- Truth in Lending Act / Regulation Z Early Disclosure Rule: This kicks in on July 30, 2009. Now on all mortgage loans (purchase, refinance, home equity) a lender must provide an early disclosure within three days of receiving an application and must wait seven days before closing the loan. If the disclosure becomes inaccurate, it must provide corrected disclosures and wait three days after the consumer receives it before it can close the loan.
- Truth in Lending Act / Regulation Z Higher Priced Loans Rule: This kicks in October 1, 2009. It affects loans that are between prime and sub-prime and requires new disclosures and waiting periods before loan closing. Also, unfair or deceptive advertising are outlawed.
- Real Estate Settlement Procedures Act / Regulation X: This kicks in January 1, 2010. Now on all mortgage loans, a lender must provide a new Good Faith Estimate (GFE) disclosure within 3 days of receiving an application. The GFE form has been completely changed and all lenders must use this uniform disclosure. The definition of an application has been changed. There are also certain fees that have no tolerance for errors and some have 10% tolerance. Also, a new HUD-1 disclosure must be provided at settlement.
7. Fair and Responsible Lending Program
There are sleeper regulatory risk issues that banks must proactively manage in the second half of 2009. Regulators will be taking a very close look at an institution's compliance with Fair Lending laws, notes Huda. "The regulators are under pressure from Congress to make sure that banks lend in their communities to eliminate the current credit crunch, but also that they lend fairly and do not discriminate."
In particular the regulator's expectation is that an institution will have implemented a "Fair and Responsible Lending Program." They will look to see if lending polices and practices are not only non-discriminatory and compliant with ECOA and FHA, but also compliant with Unfair and Deceptive Acts and Practices (UDAP) laws. The big focus will also be on loan pricing. Also another point to remember -- an institution's CRA rating will be downgraded for Fair and Responsible Lending issues, he says.
8. Federal and State Data Breach Laws
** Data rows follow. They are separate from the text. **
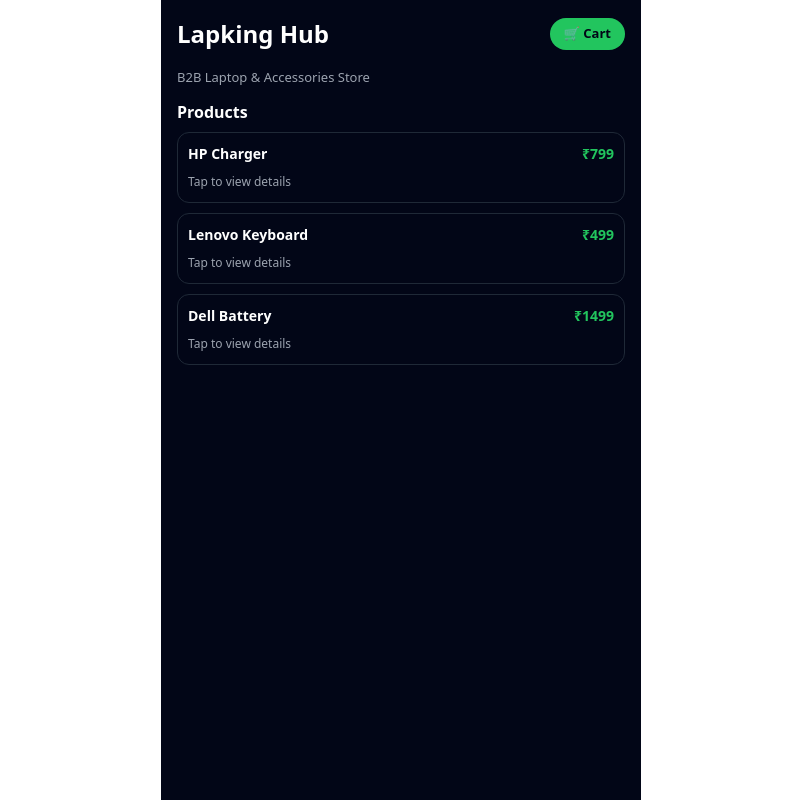
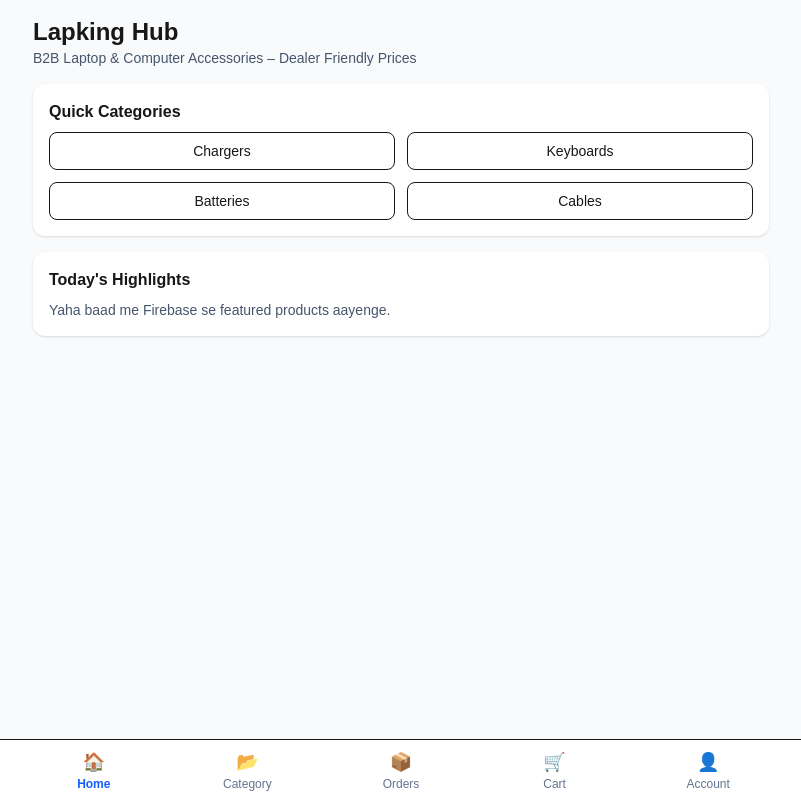
Before and after one commit to pahadsinghdeora23-svg/Lapking-hub, a Next.js app: page / in a window 1280 px wide. Shown: the whole page, without its empty margins (239-1040 px from the left). Built offline with nearby package versions, Linux system fonts and the light colour scheme.

Commit message:
Add CustomerHome component for customer page

```diff
--- /dev/null
+++ b/app/(customer)/page.tsx
@@ -0,0 +1,29 @@
+export default function CustomerHome() {
+  return (
+    <div className="space-y-4">
+      <section>
+        <h1 className="text-2xl font-bold">Lapking Hub</h1>
+        <p className="text-sm text-slate-600">
+          B2B Laptop & Computer Accessories – Dealer Friendly Prices
+        </p>
+      </section>
+
+      <section className="p-4 rounded-xl bg-white shadow-sm">
+        <h2 className="font-semibold mb-2">Quick Categories</h2>
+        <div className="grid grid-cols-2 gap-3 text-sm">
+          <button className="rounded-lg border px-3 py-2">Chargers</button>
+          <button className="rounded-lg border px-3 py-2">Keyboards</button>
+          <button className="rounded-lg border px-3 py-2">Batteries</button>
+          <button className="rounded-lg border px-3 py-2">Cables</button>
+        </div>
+      </section>
+
+      <section className="p-4 rounded-xl bg-white shadow-sm">
+        <h2 className="font-semibold mb-2">Today's Highlights</h2>
+        <p className="text-sm text-slate-600">
+          Yaha baad me Firebase se featured products aayenge.
+        </p>
+      </section>
+    </div>
+  );
+}
```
The pending federal data breach legislation, although it may not pass before the end of 2009, will also be on the radar for financial institutions, says Javelin's Wills. Consideration should also be given to the number of state data breach laws, such as the ones passed in Massachusetts and Nevada's new PCI mandate, notes Herold. (Nevada passed a law mandating PCI compliance for companies that do business in the state, making it the first state to mandate PCI.) "Institutions should look at implementing encryption and need to know where to encrypt to meet compliance with growing numbers of laws that require this, such as the Massachusetts and Nevada laws." She sees there are likely more states to pass similar legislation requiring comprehensive information security programs be implemented at businesses and entities that hold personal data on its citizens.
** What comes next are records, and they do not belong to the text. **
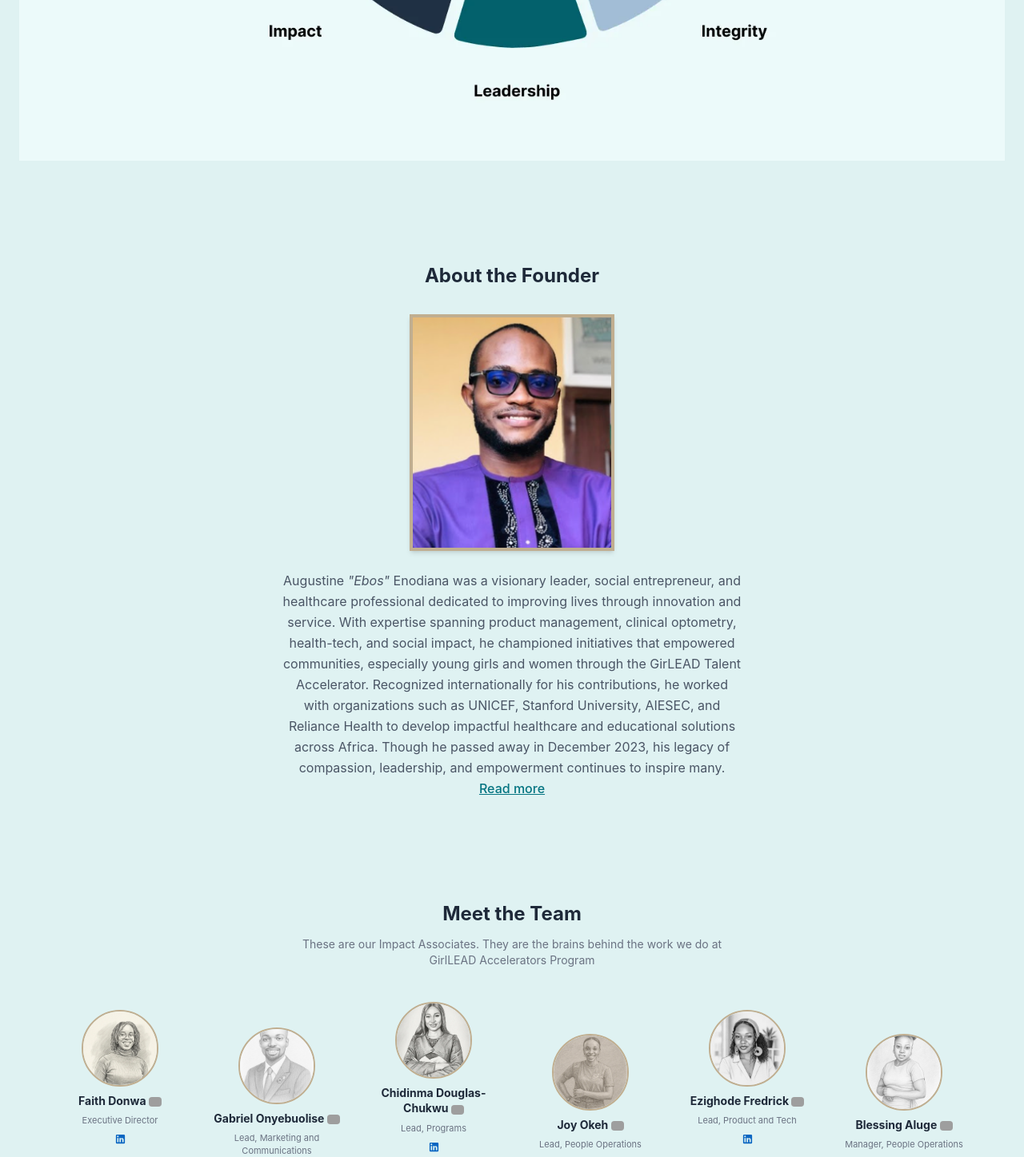
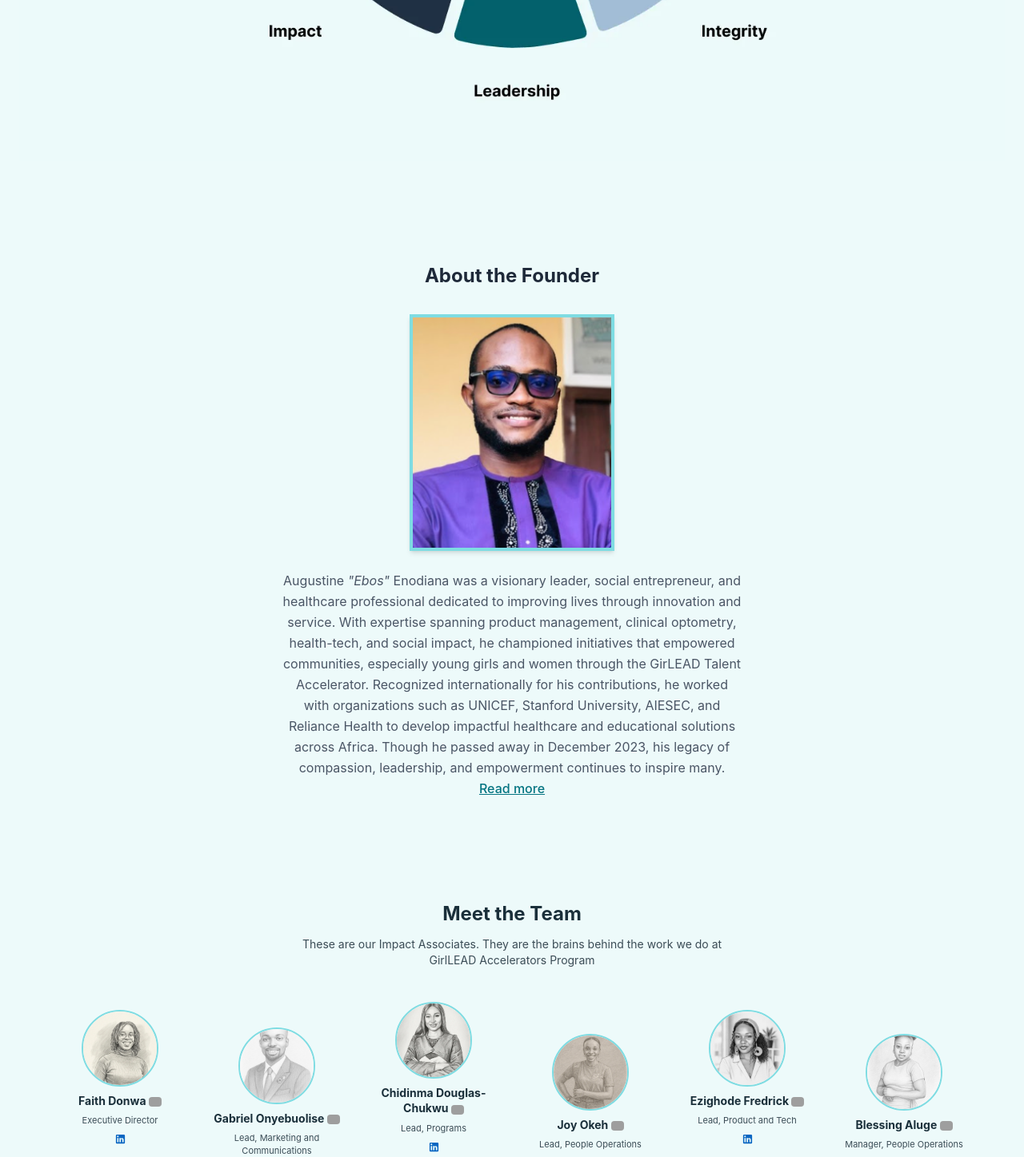
Before and after one commit to The-GirlLEAD-Talent-Accelerator/GirlLEAD_Website_Revamp, a React (Vite) app: page /about in a window 1280 px wide. Shown: the part 1330-2777 px from the top of the page at 80% size. Built offline with nearby package versions, Linux system fonts and the light colour scheme; grey boxes are pictures that could not be loaded.

Commit message:
Effected Toggle Mode in About Us Page

```diff
--- a/src/components/AboutFounder.jsx
+++ b/src/components/AboutFounder.jsx
@@ -136,7 +136,7 @@ export default function AboutFounder() {
 
   return (
     <>
-      <section className="w-full bg-[#dff2f2] py-16 px-6">
+      <section className="w-full bg-bg-soft py-16 px-6">
         <div className="max-w-6xl mx-auto flex flex-col items-center text-center">
 
           {/* Heading */}
@@ -145,7 +145,7 @@ export default function AboutFounder() {
           </h2>
 
           {/* Founder image – reduced, original shape, high quality */}
-          <div className="w-48 sm:w-56 md:w-64 overflow-hidden border-4 border-[#c0ae90] shadow-md mb-6 mx-auto">
+          <div className="w-48 sm:w-56 md:w-64 overflow-hidden border-4 border-border-soft shadow-md mb-6 mx-auto">
             <img
               src="/Founder.png"
               alt="Augustine Enodiana"
@@ -201,7 +201,7 @@ export default function AboutFounder() {
               </button>
 
               {/* Founder image in modal – compact, original shape */}
-              <div className="w-40 sm:w-48 overflow-hidden border-4 border-[#c0ae90] shadow-md mx-auto mb-6">
+              <div className="w-40 sm:w-48 overflow-hidden border-4 border-border-soft shadow-md mx-auto mb-6">
                 <img
                   src="/Founder.png"
                   alt="Augustine Enodiana"
--- a/src/components/FriendsOfGirlLEAD.jsx
+++ b/src/components/FriendsOfGirlLEAD.jsx
@@ -17,7 +17,7 @@ const friends = [
 
 function Card({ person }) {
   return (
-    <div className="bg-white rounded-2xl overflow-hidden">
+    <div className="bg-bg-white rounded-2xl overflow-hidden">
 
       {/* Photo */}
       <div
@@ -33,8 +33,8 @@ function Card({ person }) {
 
       {/* Info */}
       <div className="px-4 py-3">
-        <p className="font-bold text-gray-800 text-sm">{person.name}</p>
-        <p className="text-xs text-gray-500 mt-0.5 mb-2">{person.role}</p>
+        <p className="font-bold text-text-main text-sm">{person.name}</p>
+        <p className="text-xs text-text-muted mt-0.5 mb-2">{person.role}</p>
         <a
           href={person.linkedin}
           target="_blank"
@@ -52,7 +52,7 @@ function Card({ person }) {
 
 export default function FriendsOfGirlLEAD() {
   return (
-    <section className="w-full bg-[#0d4a4a] py-16 px-6">
+    <section className="w-full bg-brand-hero py-16 px-6">
       <div className="max-w-5xl mx-auto">
 
         {/* Header */}
--- a/src/components/MeetTheTeam.jsx
+++ b/src/components/MeetTheTeam.jsx
@@ -30,7 +30,7 @@ function MemberCard({ member, staggerUp }) {
       style={{ transform: staggerUp ? "translateY(-30px)" : "translateY(0px)" }}
     >
       {/* Photo */}
-      <div className="w-20 h-20 md:w-24 md:h-24 rounded-full overflow-hidden border-2 border-[#c0ae90] flex-shrink-0">
+      <div className="w-20 h-20 md:w-24 md:h-24 rounded-full overflow-hidden border-2 border-border-soft flex-shrink-0">
         <img
           src={member.image}
           alt={member.name}
@@ -39,7 +39,7 @@ function MemberCard({ member, staggerUp }) {
       </div>
 
       {/* Name + flag */}
-      <p className="text-xs md:text-sm font-bold text-gray-800 text-center leading-snug">
+      <p className="text-xs md:text-sm font-bold text-text-main text-center leading-snug">
         {member.name}{" "}
         <img
           src={`https://flagcdn.com/20x15/${member.countryCode}.png`}
@@ -51,7 +51,7 @@ function MemberCard({ member, staggerUp }) {
       </p>
 
       {/* Role */}
-      <p className="text-[11px] text-gray-500 text-center leading-snug px-1">
+      <p className="text-[11px] text-text-muted text-center leading-snug px-1">
         {member.role}
       </p>
 
@@ -87,14 +87,14 @@ export default function MeetTheTeam() {
   const row2 = teamMembers.slice(6, 12);
 
   return (
-    <section className="w-full bg-[#dff2f2] py-16 px-6">
+    <section className="w-full bg-bg-soft py-16 px-6">
       <div className="max-w-6xl mx-auto">
 
         {/* Heading */}
-        <h2 className="text-center text-2xl font-bold text-gray-800 mb-3">
+        <h2 className="text-center text-2xl font-bold text-text-main mb-3">
           Meet the Team
         </h2>
-        <p className="text-center text-sm text-gray-500 mb-12 max-w-xl mx-auto">
+        <p className="text-center text-sm text-text-muted mb-12 max-w-xl mx-auto">
           These are our Impact Associates. They are the brains behind the work we do at GirlLEAD Accelerators Program
         </p>
 
--- a/src/index.css
+++ b/src/index.css
@@ -1,7 +1,8 @@
 @import "tailwindcss";
 
 @theme {
-  --font-inter: 'Inter', Lato,g ui-sans-serif, system-ui, sans-serif;
+  --font-family: 'Lato', ui-sans-serif, system-ui, sans-serif;
+
 
 
   /* Backgrounds */
--- a/src/pages/AboutPage.jsx
+++ b/src/pages/AboutPage.jsx
@@ -53,7 +53,7 @@ export default function AboutPage() {
       </section>
 
       {/* Vision & Values */}
-      <section className="w-full bg-[#dff2f2] py-16 px-6">
+      <section className="w-full bg-bg-soft py-16 px-6">
         <div className="max-w-7xl mx-auto">
           <img
             src="/Vision.webp"
```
The impact of Massachusetts' data breach law is something that the banking industry particularly should consider, says Larry Ponemon, President of the Ponemon Institute, a privacy research firm. "It is very strict and prescriptive in nature and, using the example of California's landmark data breach law SB1386, it is highly plausible that the law could have national implications," he says. The law, which goes into effect January 1, 2010, outlines various security measures that must be employed to safeguard consumer data, and even though banks should already be following these provisions, it also dictates how organizations that experience a breach must notify their customers. Failure to comply may result in stiff fines, so any bank with customers in Massachusetts needs to understand and prepare for this law," Ponemon advises.